Hi friends! I’m writing this the night of the VP debate here in the U.S. Today at work, my manager asked if I was going to watch the debate. My response was, “No, because I value my mental health. I will not gain anything from watching the debate. I will catch the highlights on Twitter, which will be far more entertaining.”
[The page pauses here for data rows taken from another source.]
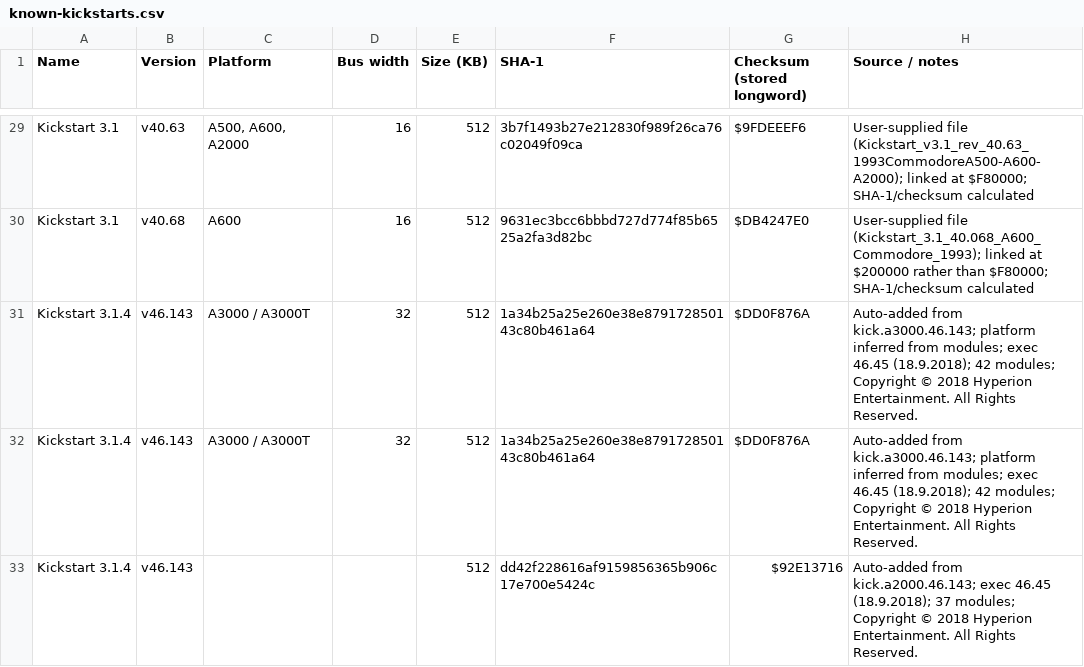
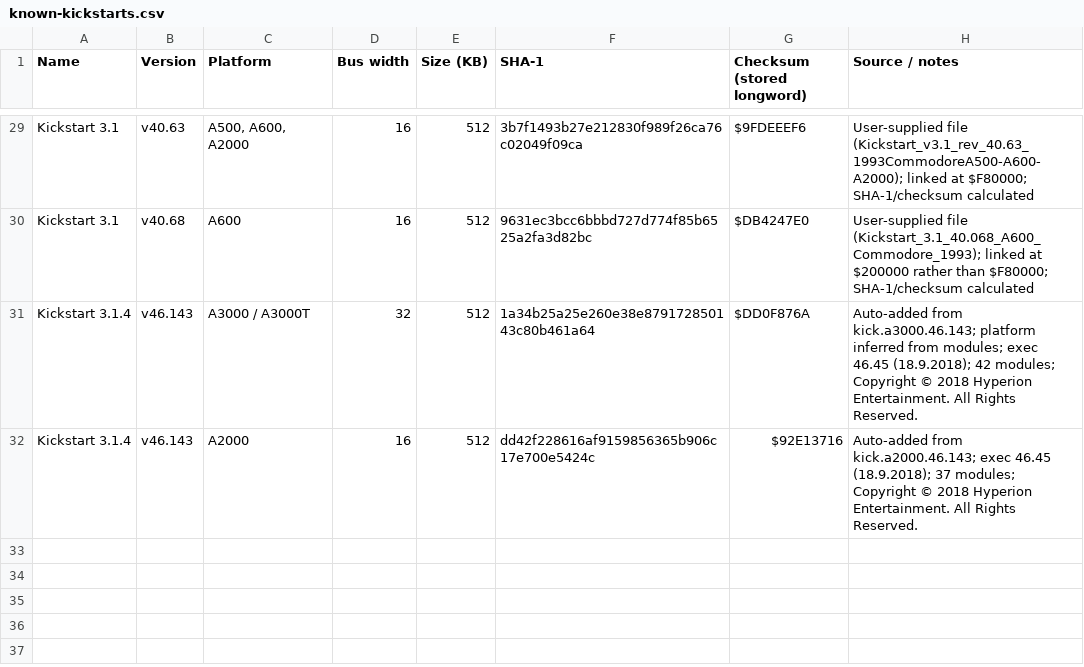
Before and after one commit to thepillock/kicktart, a CSV file: known-kickstarts.csv, drawn as a sheet; only a part is shown, gaps mark what is left out.

Commit message:
Update known-kickstarts.csv

```diff
--- a/known-kickstarts.csv
+++ b/known-kickstarts.csv
@@ -31,3 +31,2 @@ Kickstart 3.1,v40.68,A600,16,512,9631ec3bcc6bbbd727d774f85b6525a2fa3d82bc,$DB424
 Kickstart 3.1.4,v46.143,A3000 / A3000T,32,512,1a34b25a25e260e38e879172850143c80b461a64,$DD0F876A,Auto-added from kick.a3000.46.143; platform inferred from modules; exec 46.45 (18.9.2018); 42 modules; Copyright © 2018 Hyperion Entertainment. All Rights Reserved.
-Kickstart 3.1.4,v46.143,A3000 / A3000T,32,512,1a34b25a25e260e38e879172850143c80b461a64,$DD0F876A,Auto-added from kick.a3000.46.143; platform inferred from modules; exec 46.45 (18.9.2018); 42 modules; Copyright © 2018 Hyperion Entertainment. All Rights Reserved.
-Kickstart 3.1.4,v46.143,,,512,dd42f228616af9159856365b906c17e700e5424c,$92E13716,Auto-added from kick.a2000.46.143; exec 46.45 (18.9.2018); 37 modules; Copyright © 2018 Hyperion Entertainment. All Rights Reserved.
+Kickstart 3.1.4,v46.143,A2000,16,512,dd42f228616af9159856365b906c17e700e5424c,$92E13716,Auto-added from kick.a2000.46.143; exec 46.45 (18.9.2018); 37 modules; Copyright © 2018 Hyperion Entertainment. All Rights Reserved.
```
I want to share a bit of joy from today: I had hot tea in the middle of the day. Which means it wasn’t so sweltering hot that a hot drink would make my face melt off.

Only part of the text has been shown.